Problem description: Nothing but the records themselves, exactly as written and free of pictures, should appear in your response.

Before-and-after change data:
- Opening Delimiter -
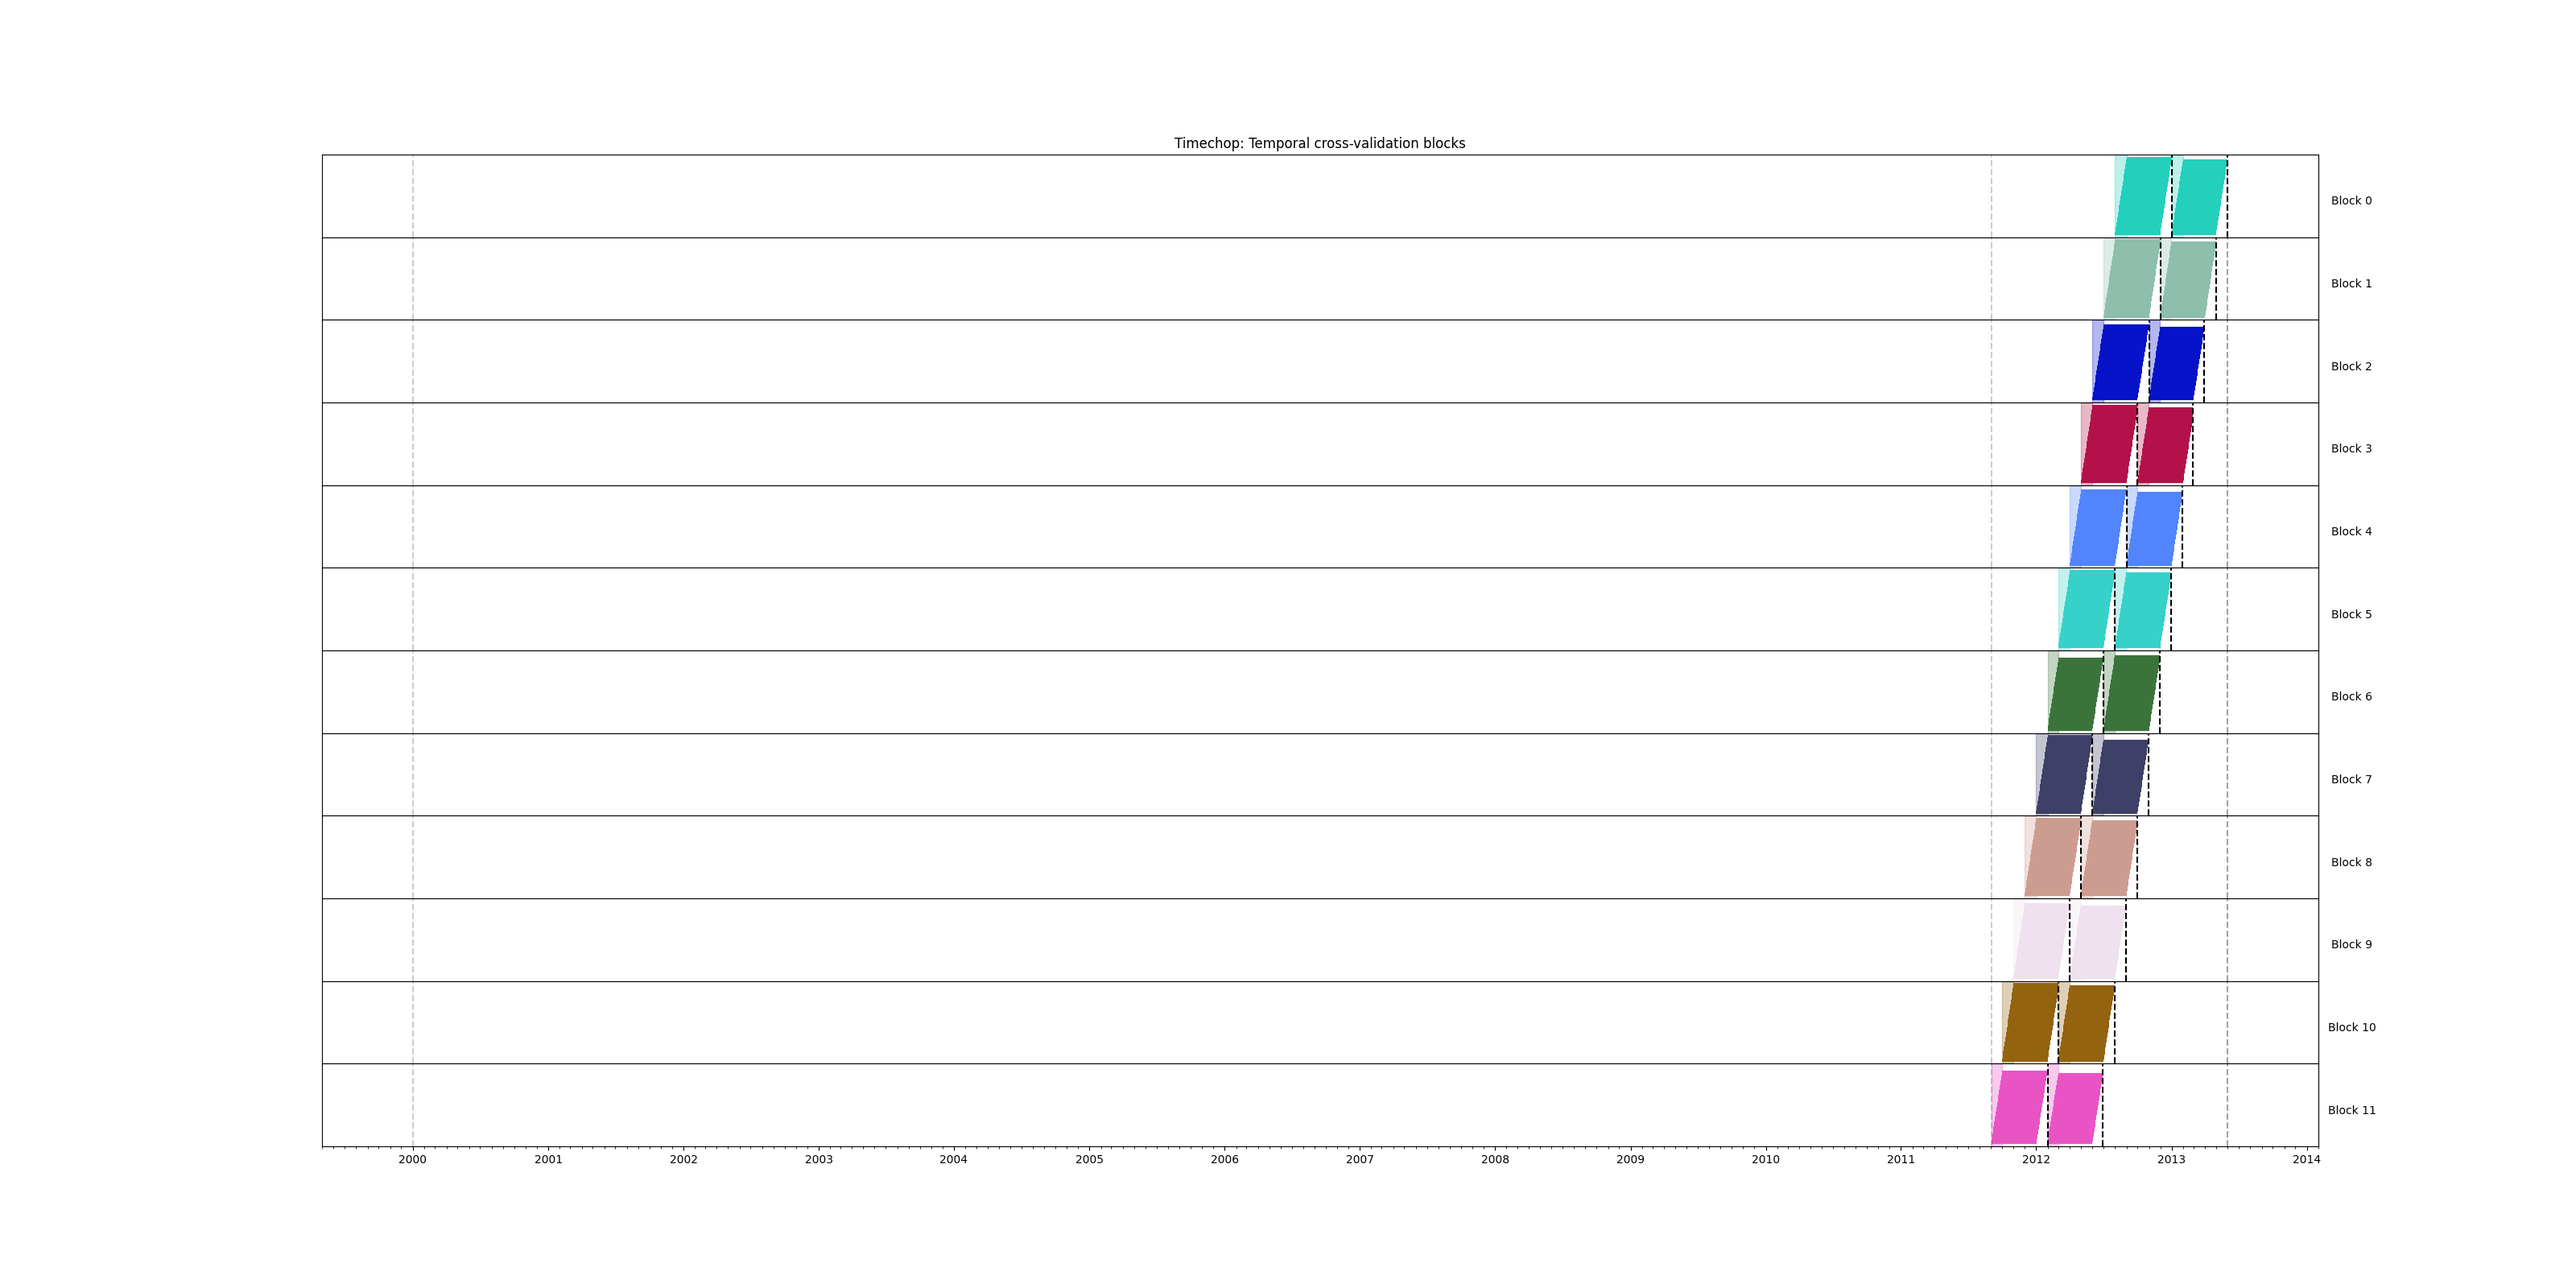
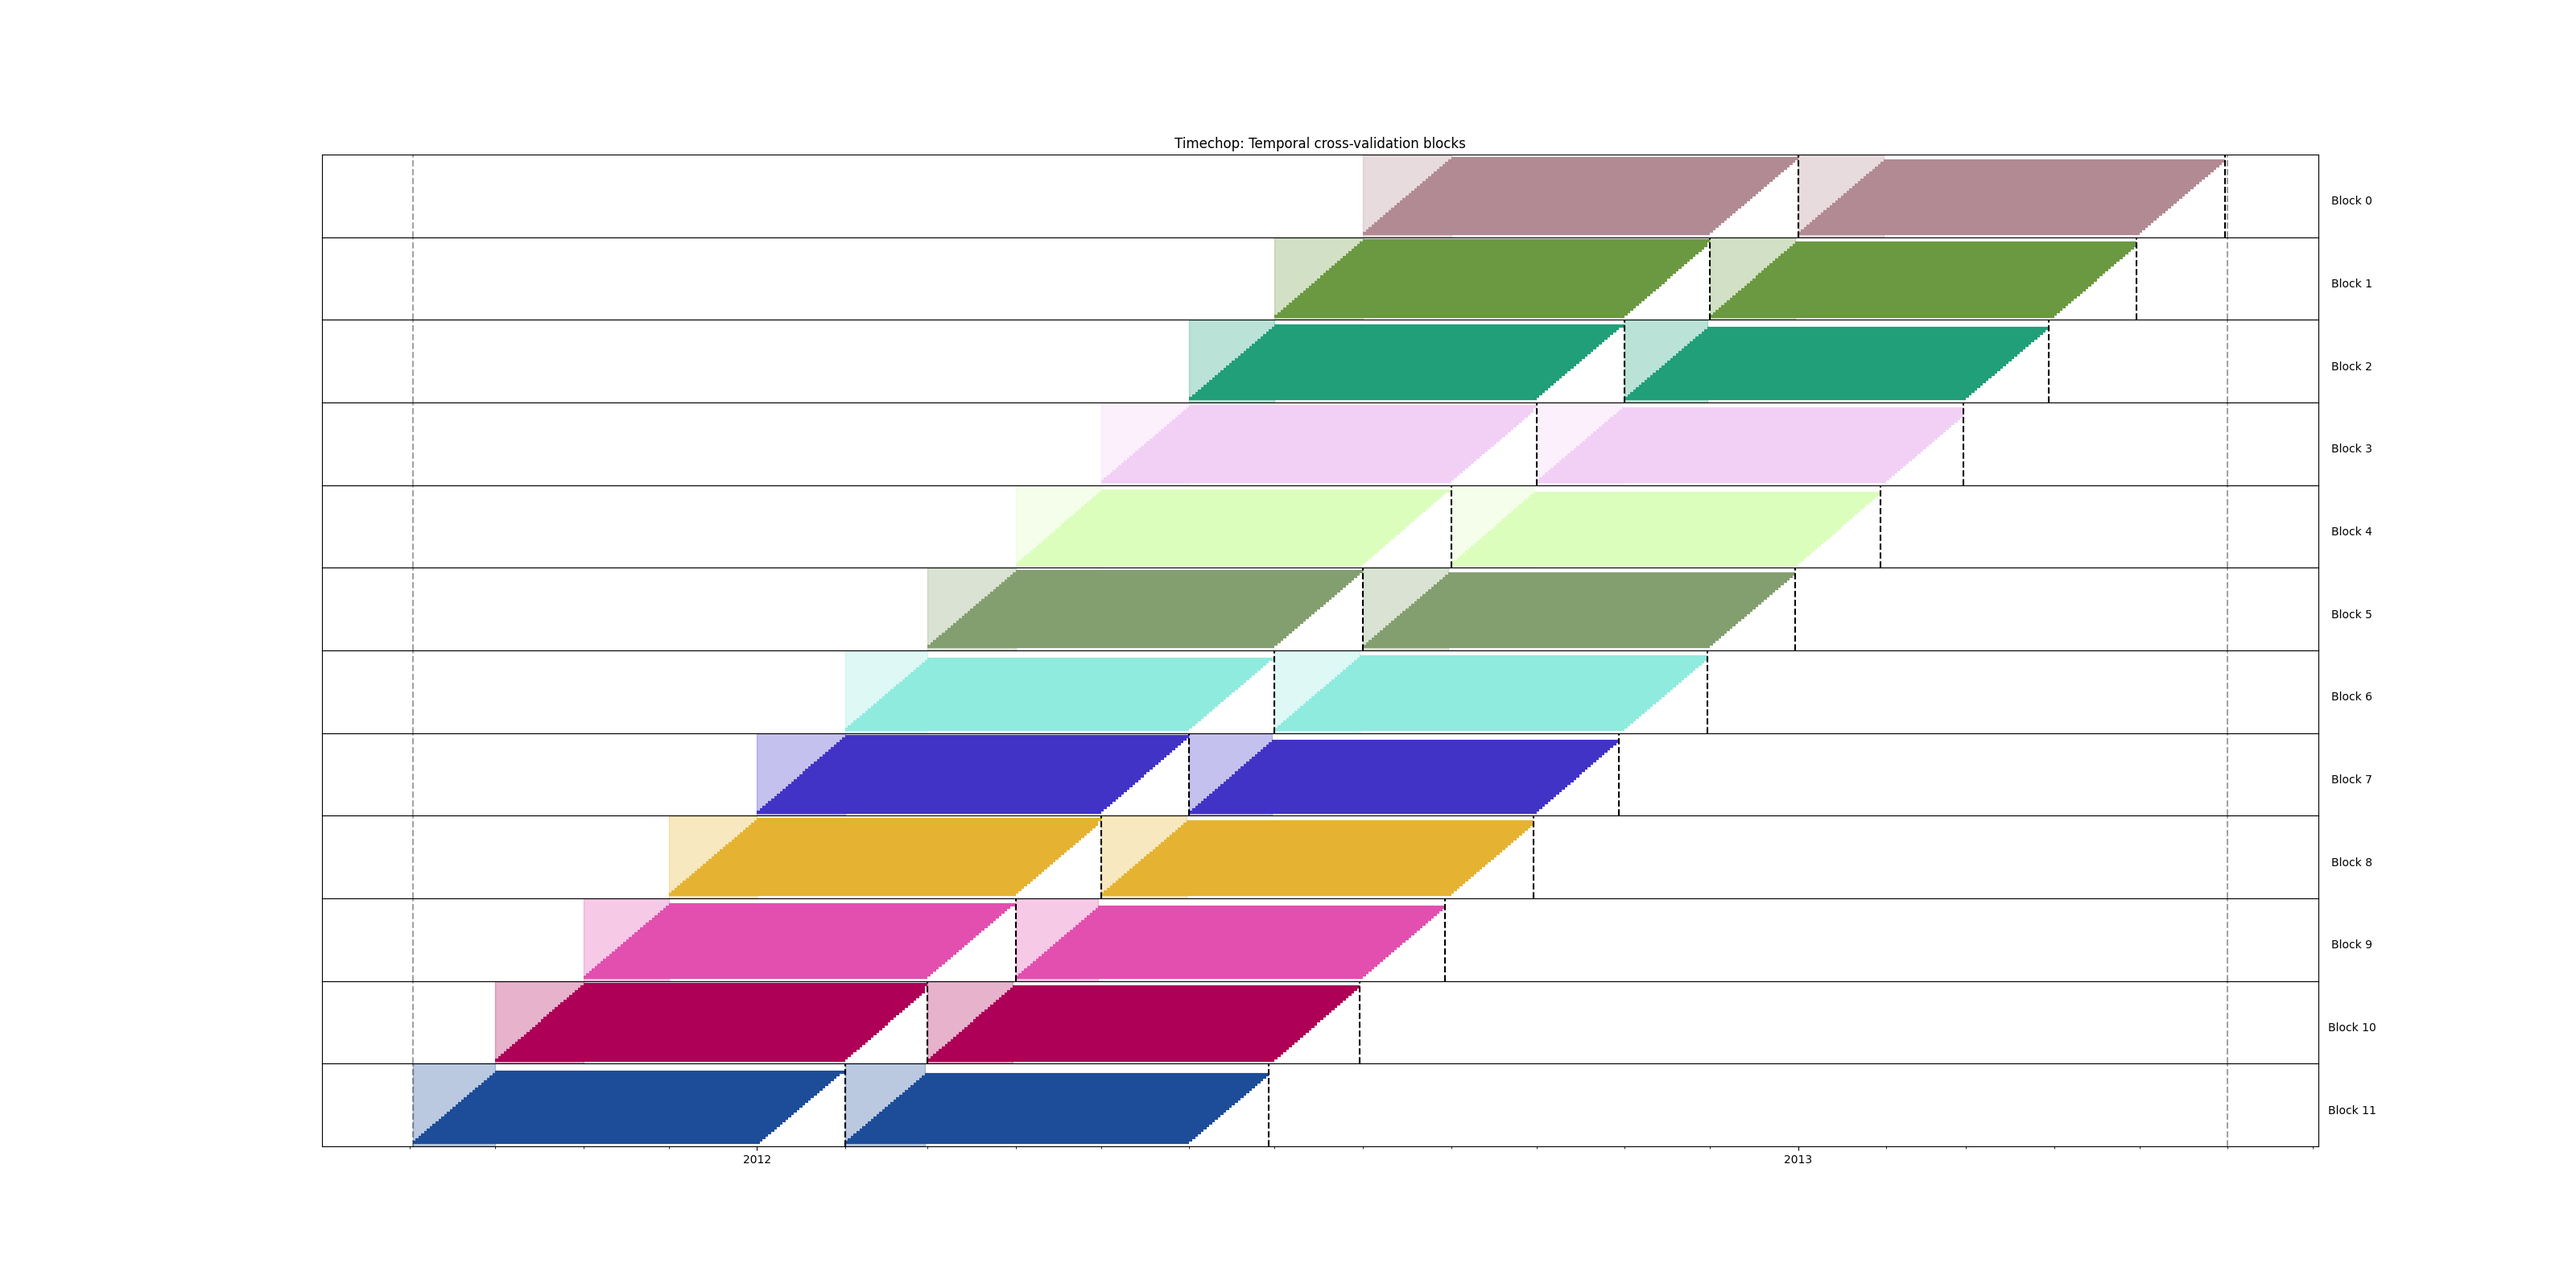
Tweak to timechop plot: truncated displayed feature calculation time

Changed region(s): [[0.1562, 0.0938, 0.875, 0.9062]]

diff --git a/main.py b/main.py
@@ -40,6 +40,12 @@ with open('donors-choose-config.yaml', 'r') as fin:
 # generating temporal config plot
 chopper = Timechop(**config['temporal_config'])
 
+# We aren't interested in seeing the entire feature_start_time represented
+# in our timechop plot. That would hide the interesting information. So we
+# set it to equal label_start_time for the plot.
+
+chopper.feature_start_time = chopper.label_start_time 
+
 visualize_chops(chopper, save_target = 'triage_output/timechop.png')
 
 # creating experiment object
- Closing Delimiter -
Response to the exercise:
Tweak to timechop plot: truncated displayed feature calculation time

Changed region(s): [[0.1562, 0.0938, 0.875, 0.9062]]

diff --git a/main.py b/main.py
@@ -40,6 +40,12 @@ with open('donors-choose-config.yaml', 'r') as fin:
 # generating temporal config plot
 chopper = Timechop(**config['temporal_config'])
 
+# We aren't interested in seeing the entire feature_start_time represented
+# in our timechop plot. That would hide the interesting information. So we
+# set it to equal label_start_time for the plot.
+
+chopper.feature_start_time = chopper.label_start_time 
+
 visualize_chops(chopper, save_target = 'triage_output/timechop.png')
 
 # creating experiment object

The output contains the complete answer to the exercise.